It is in better shape now than 50 years ago, but the Delaware River in the Philadelphia metro area is still in danger of being an oxygen-deprived "dead zone" in which no fish and few other organisms can live, potentially affecting the upstream journeys of various species along New Jersey riverbanks.
"Dead zone" is not really a term used by scientists, according to David Kirchman, University of Delaware professor emeritus, who has studied the problem since the time the region first started to emerge from it, and recently published a book on the subject.
What the phrase describes, Kirchman said, is an oxygen level, for instance, in the neighborhood of 2 milligrams per liter instead of the 8 to 10 that's considered normal.
And while the issue was first identified around Philadelphia in the immediate aftermath of World War II, Kirchman said there were signs in other rivers, lakes and oceans well before then.
This is a worldwide phenomenon, but north of Philly, New Jersey has mostly avoided it to this point.

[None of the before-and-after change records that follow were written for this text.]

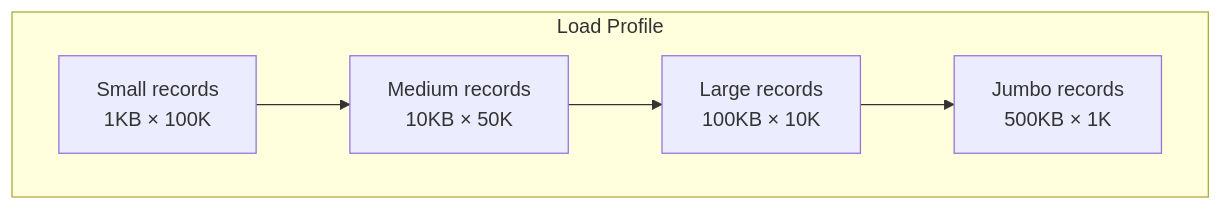
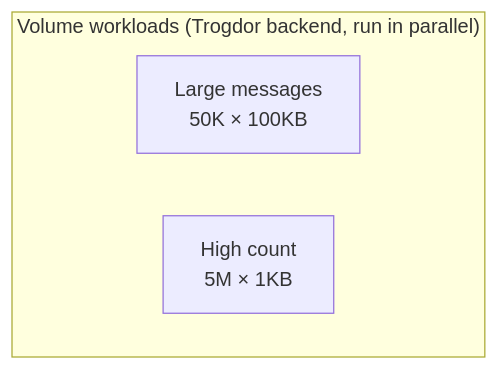
One commit to actions-marketplace-validations/bmscomp_kates changed the seventh of 10 diagrams in docs/book/05-test-types.md. Above: the diagram before and after it, drawn with Mermaid. The commit also changed other lines of this file and 23 other files, not shown here.

````diff
--- a/docs/book/05-test-types.md
+++ b/docs/book/05-test-types.md
@@ -252,7 +256,7 @@
 ```mermaid
-graph LR
-    subgraph Volume["Load Profile"]
-        direction LR
-        V1["Small records<br/>1KB × 100K"] --> V2["Medium records<br/>10KB × 50K"] --> V3["Large records<br/>100KB × 10K"] --> V4["Jumbo records<br/>500KB × 1K"]
+graph TB
+    subgraph Volume["Volume workloads (Trogdor backend, run in parallel)"]
+        V1["Large messages<br/>50K × 100KB"]
+        V2["High count<br/>5M × 1KB"]
     end
 ```
````
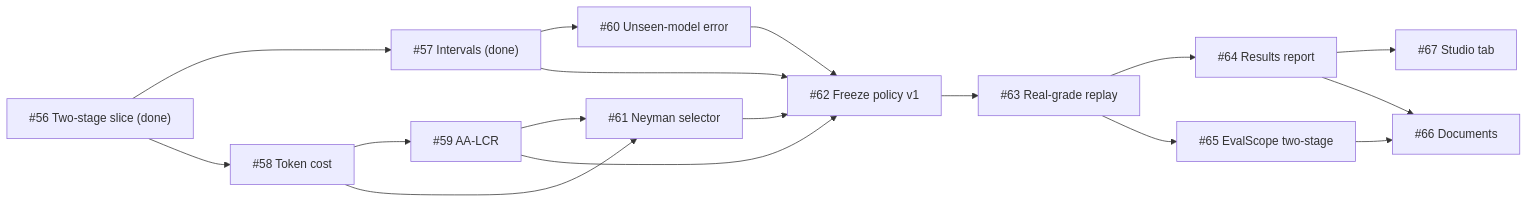
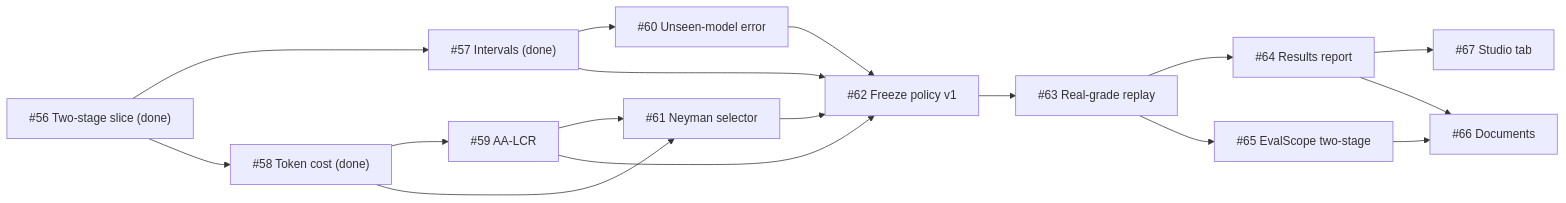
One commit to sdv1708/ai-model-benchmark changed the third of 3 diagrams in README.md. Above: the diagram before and after it, drawn with Mermaid. The commit also changed other lines of this file and 15 other files, not shown here.

First line of the commit message:
Report the expected token cost for every operating point (#58) (#72)

````diff
--- a/README.md
+++ b/README.md
@@ -562,19 +580,19 @@
 ```mermaid
 flowchart LR
     I56["#56 Two-stage slice (done)"] --> I57["#57 Intervals (done)"]
-    I56 --> I58["#58 Token cost"]
+    I56 --> I58["#58 Token cost (done)"]
     I58 --> I59["#59 AA-LCR"]
     I57 --> I60["#60 Unseen-model error"]
     I58 --> I61["#61 Neyman selector"]
     I59 --> I61
     I57 --> I62["#62 Freeze policy v1"]
     I59 --> I62
     I60 --> I62
     I61 --> I62
     I62 --> I63["#63 Real-grade replay"]
     I63 --> I64["#64 Results report"]
     I63 --> I65["#65 EvalScope two-stage"]
     I64 --> I67["#67 Studio tab"]
     I64 --> I66["#66 Documents"]
     I65 --> I66
 ```
````
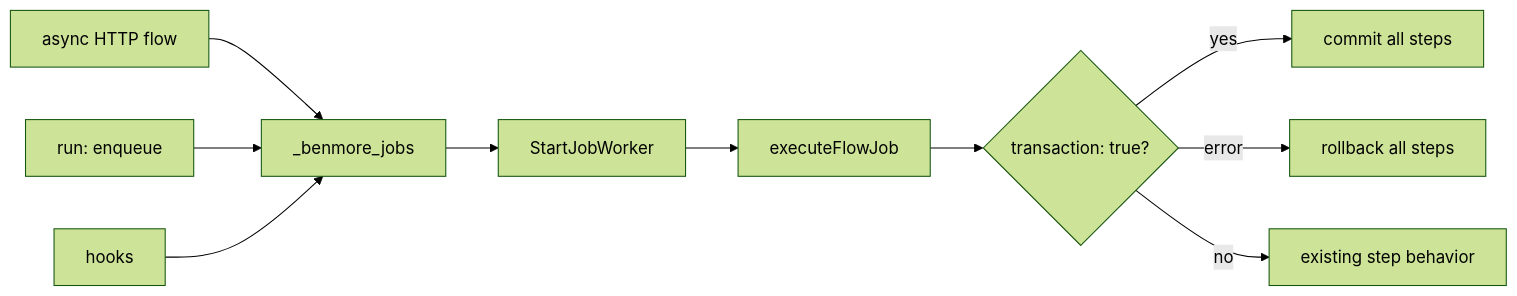
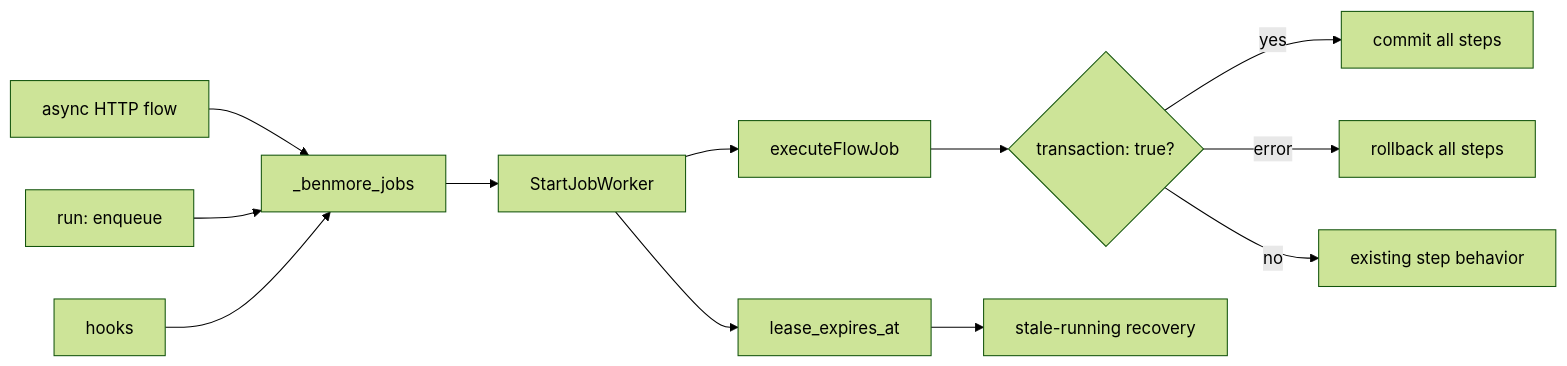
Before and after one commit to Benmore-Studio/benmore: the diagram in docs/agent/durable-jobs.md, drawn with Mermaid (forest theme). The commit also changed other lines of this file and 2 other files, not shown here.

Commit message:
Add durable job lease recovery

````diff
--- a/docs/agent/durable-jobs.md
+++ b/docs/agent/durable-jobs.md
@@ -9,12 +9,14 @@
 ```mermaid
 flowchart LR
   HTTP[async HTTP flow] --> Jobs[_benmore_jobs]
   Enqueue[run: enqueue] --> Jobs
   Hooks[hooks] --> Jobs
   Jobs --> Worker[StartJobWorker]
+  Worker --> Lease[lease_expires_at]
   Worker --> Flow[executeFlowJob]
   Flow --> Tx{transaction: true?}
   Tx -->|yes| Commit[commit all steps]
   Tx -->|error| Rollback[rollback all steps]
   Tx -->|no| Direct[existing step behavior]
+  Lease --> Recovery[stale-running recovery]
 ```
````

"Trenton has been much better than Philadelphia," Kirchman said. "First of all, it has treated its water. Trenton actually had a wastewater treatment plant established in 1927."
Creation of treatment facilities on a large scale is what turned the tide, so to speak, of dead zone development, according to Kirchman.
He said legislation enacted in 1972 opened the gates for billions of dollars to be spent on fixing the most obvious problems.
Still, the emission of ammonia from riverside plants remains particularly troublesome.
"I think you can't be too complacent, because there's still some problems of oxygen being less than optimal for organisms, and so we still have some work to do there," Kirchman said. "The other problem is nutrients coming in from agriculture, and we all contribute to that by what we eat."
Further up the Delaware, as one example, Lambertville is home to an annual Shad Festival — but that's one of the species most affected, and the systemic effects of a "dead zone," even a former one, mean that the population could one day be in danger.
"You may say, well, south of Philadelphia, that's the problem, we don't have to worry about it if you're north of that," Kirchman said. "But in fact, if you like shad, shad need to spend part of their life cycle in the ocean."
As for what everyday residents of river towns up and down New Jersey can do improve the oxygen situation, Kirchman suggests contacting local legislators to see if they support measures that slow the development of dead zones.